What the task requires
Among the entries below, find the lines with the word "CENSUS" and return them.

Before and after images

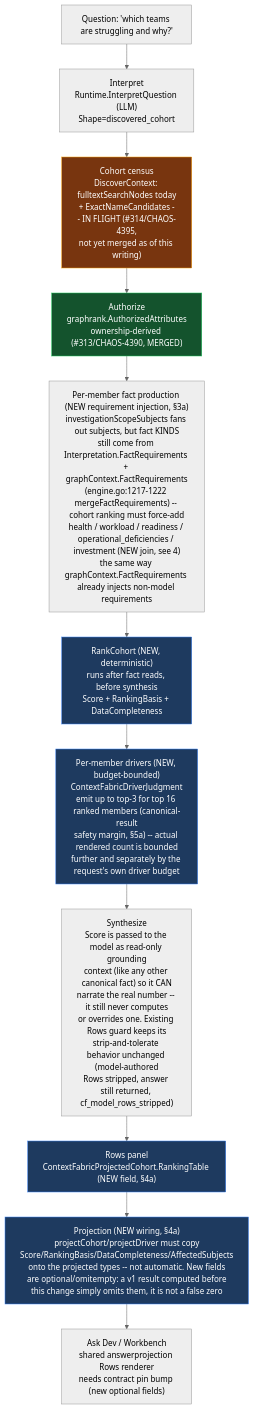
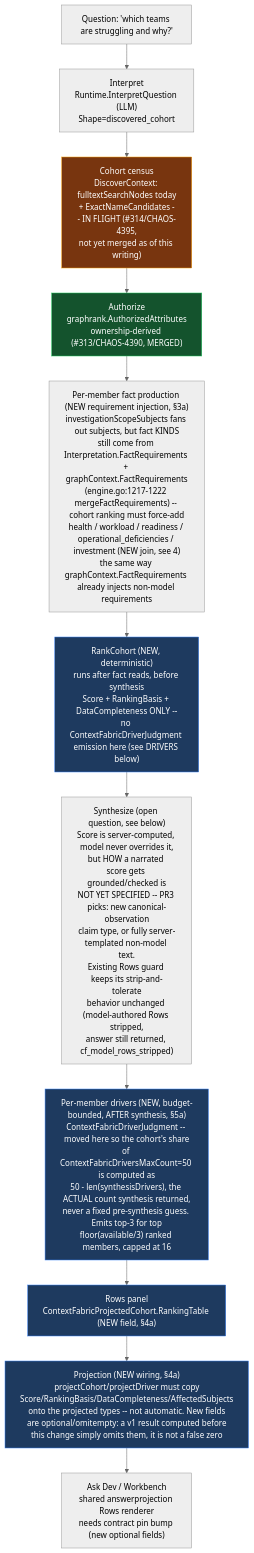
Before and after one commit to full-chaos/dev-health-acr: the first of 2 diagrams in docs/design/context-fabric-subject-model-and-cohort-answers.md, drawn with Mermaid (neutral theme). The commit also changed other lines of this file, not shown here.

Commit message:
docs: fix cohort design round 4 per codex (score grounding as open question, target-scalar availability, SourceTruncated resolution, post-synthesis driver budget, mix-shift tiebreak, AGENTS.md citation fixes)

````diff
--- a/docs/design/context-fabric-subject-model-and-cohort-answers.md
+++ b/docs/design/context-fabric-subject-model-and-cohort-answers.md
@@ -99,20 +99,20 @@
 ```mermaid
 flowchart TD
   Q["Question: 'which teams are struggling and why?'"] --> INTERPRET["Interpret<br/>Runtime.InterpretQuestion (LLM)<br/>Shape=discovered_cohort"]
   INTERPRET --> CENSUS["Cohort census<br/>DiscoverContext: fulltextSearchNodes today<br/>+ ExactNameCandidates -- IN FLIGHT (#314/CHAOS-4395,<br/>not yet merged as of this writing)"]
   CENSUS --> AUTHZ["Authorize<br/>graphrank.AuthorizedAttributes<br/>ownership-derived (#313/CHAOS-4390, MERGED)"]
   AUTHZ --> FACTS["Per-member fact production (NEW requirement injection, §3a)<br/>investigationScopeSubjects fans out subjects, but fact KINDS<br/>still come from Interpretation.FactRequirements + graphContext.FactRequirements<br/>(engine.go:1217-1222 mergeFactRequirements) -- cohort ranking must force-add<br/>health / workload / readiness / operational_deficiencies / investment (NEW join, see 4)<br/>the same way graphContext.FactRequirements already injects non-model requirements"]
-  FACTS --> RANK["RankCohort (NEW, deterministic)<br/>runs after fact reads, before synthesis<br/>Score + RankingBasis + DataCompleteness"]
-  RANK --> DRIVERS["Per-member drivers (NEW, budget-bounded)<br/>ContextFabricDriverJudgment<br/>emit up to top-3 for top 16 ranked members (canonical-result<br/>safety margin, §5a) -- actual rendered count is bounded<br/>further and separately by the request's own driver budget"]
-  DRIVERS --> SYNTH["Synthesize<br/>Score is passed to the model as read-only grounding<br/>context (like any other canonical fact) so it CAN<br/>narrate the real number -- it still never computes<br/>or overrides one. Existing Rows guard keeps its<br/>strip-and-tolerate behavior unchanged (model-authored<br/>Rows stripped, answer still returned, cf_model_rows_stripped)"]
-  SYNTH --> ROWS["Rows panel<br/>ContextFabricProjectedCohort.RankingTable (NEW field, §4a)"]
+  FACTS --> RANK["RankCohort (NEW, deterministic)<br/>runs after fact reads, before synthesis<br/>Score + RankingBasis + DataCompleteness ONLY --<br/>no ContextFabricDriverJudgment emission here (see DRIVERS below)"]
+  RANK --> SYNTH["Synthesize (open question, see below)<br/>Score is server-computed, model never overrides it,<br/>but HOW a narrated score gets grounded/checked is<br/>NOT YET SPECIFIED -- PR3 picks: new canonical-observation<br/>claim type, or fully server-templated non-model text.<br/>Existing Rows guard keeps its strip-and-tolerate<br/>behavior unchanged (model-authored Rows stripped,<br/>answer still returned, cf_model_rows_stripped)"]
+  SYNTH --> DRIVERS["Per-member drivers (NEW, budget-bounded, AFTER synthesis, §5a)<br/>ContextFabricDriverJudgment -- moved here so the cohort's share<br/>of ContextFabricDriversMaxCount=50 is computed as<br/>50 - len(synthesisDrivers), the ACTUAL count synthesis returned,<br/>never a fixed pre-synthesis guess. Emits top-3 for top<br/>floor(available/3) ranked members, capped at 16"]
+  DRIVERS --> ROWS["Rows panel<br/>ContextFabricProjectedCohort.RankingTable (NEW field, §4a)"]
   ROWS --> PROJECT["Projection (NEW wiring, §4a)<br/>projectCohort/projectDriver must copy<br/>Score/RankingBasis/DataCompleteness/AffectedSubjects<br/>onto the projected types -- not automatic. New fields<br/>are optional/omitempty: a v1 result computed before<br/>this change simply omits them, it is not a false zero"]
   PROJECT --> ASKDEV["Ask Dev / Workbench<br/>shared answerprojection Rows renderer<br/>needs contract pin bump (new optional fields)"]
 
   classDef gap fill:#78350f,stroke:#f59e0b,color:#ffffff
   classDef fixed fill:#14532d,stroke:#22c55e,color:#ffffff
   classDef newnode fill:#1e3a5f,stroke:#3b82f6,color:#ffffff
   class CENSUS gap
   class AUTHZ fixed
   class RANK,DRIVERS,ROWS,PROJECT newnode
 ```
````
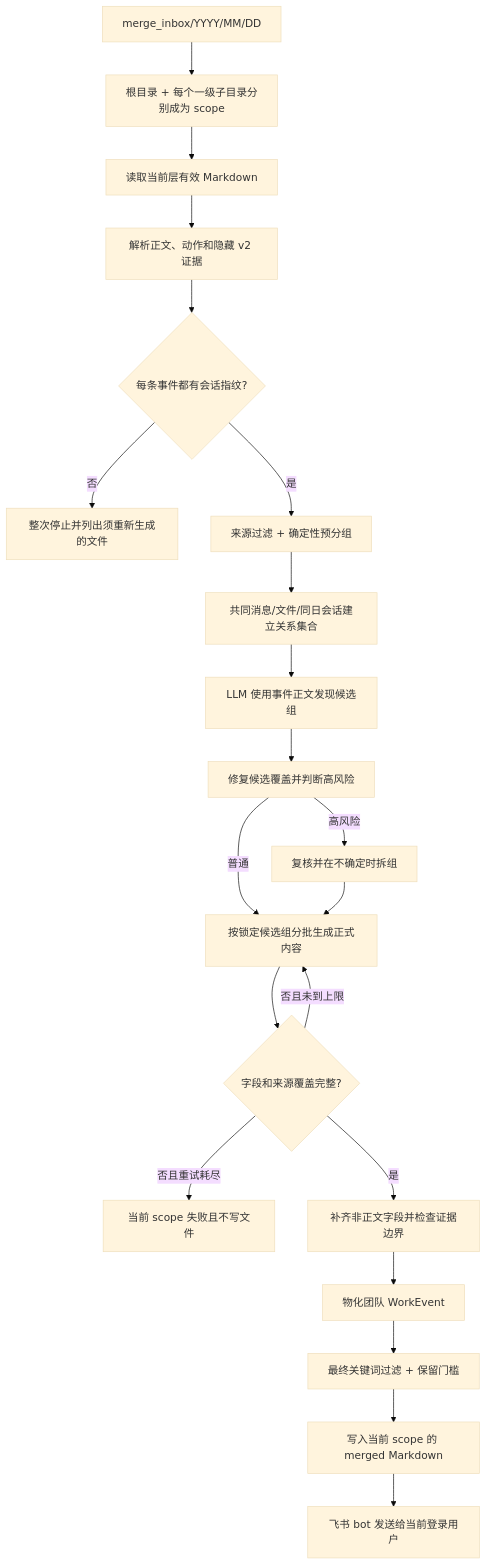
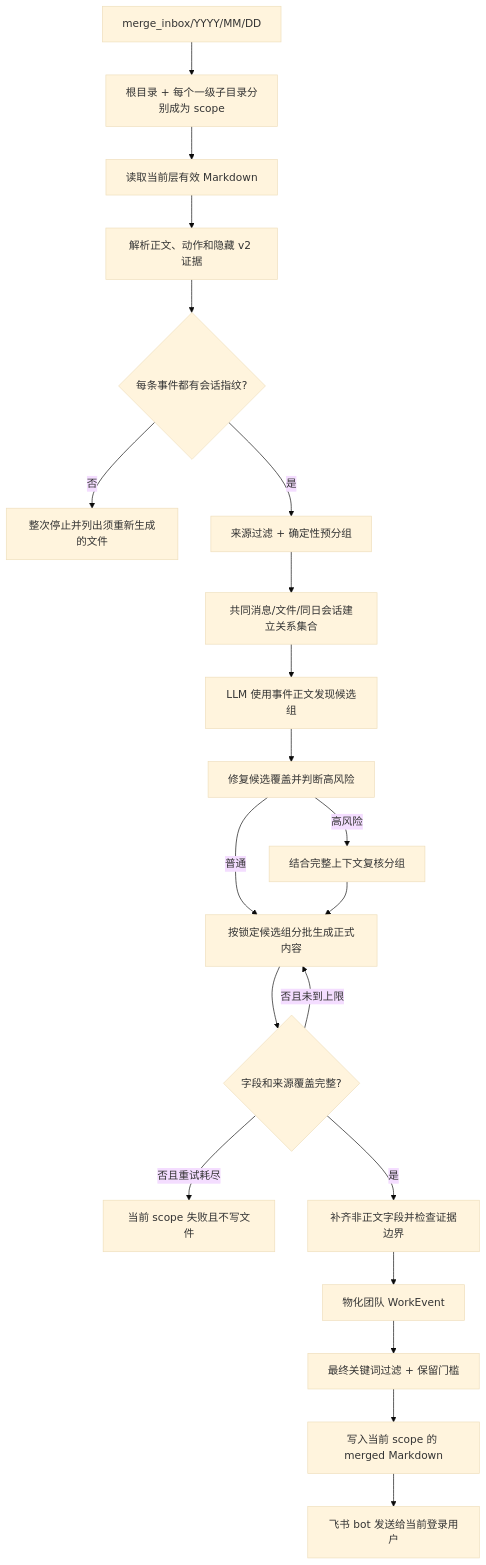
The third of 3 diagrams in README.md (sunweisheng/WorkTrace), drawn with Mermaid (base theme) before and after one commit. The commit also changed other lines of this file and 11 other files, not shown here.

````diff
--- a/README.md
+++ b/README.md
@@ -216,23 +216,23 @@
 ```mermaid
 flowchart TD
     A["merge_inbox/YYYY/MM/DD"] --> B["根目录 + 每个一级子目录分别成为 scope"]
     B --> C["读取当前层有效 Markdown"]
     C --> D["解析正文、动作和隐藏 v2 证据"]
     D --> E{"每条事件都有会话指纹?"}
     E -->|"否"| X["整次停止并列出须重新生成的文件"]
     E -->|"是"| F["来源过滤 + 确定性预分组"]
     F --> G["共同消息/文件/同日会话建立关系集合"]
     G --> H["LLM 使用事件正文发现候选组"]
     H --> R["修复候选覆盖并判断高风险"]
-    R -->|"高风险"| V["复核并在不确定时拆组"]
+    R -->|"高风险"| V["结合完整上下文复核分组"]
     R -->|"普通"| I["按锁定候选组分批生成正式内容"]
     V --> I
     I --> J{"字段和来源覆盖完整?"}
     J -->|"否且未到上限"| I
     J -->|"否且重试耗尽"| Y["当前 scope 失败且不写文件"]
     J -->|"是"| K["补齐非正文字段并检查证据边界"]
     K --> L["物化团队 WorkEvent"]
     L --> M["最终关键词过滤 + 保留门槛"]
     M --> N["写入当前 scope 的 merged Markdown"]
     N --> O["飞书 bot 发送给当前登录用户"]
 ```
````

Result of this task
   INTERPRET --> CENSUS["Cohort census<br/>DiscoverContext: fulltextSearchNodes today<br/>+ ExactNameCandidates -- IN FLIGHT (#314/CHAOS-4395,<br/>not yet merged as of this writing)"]
   CENSUS --> AUTHZ["Authorize<br/>graphrank.AuthorizedAttributes<br/>ownership-derived (#313/CHAOS-4390, MERGED)"]
   class CENSUS gap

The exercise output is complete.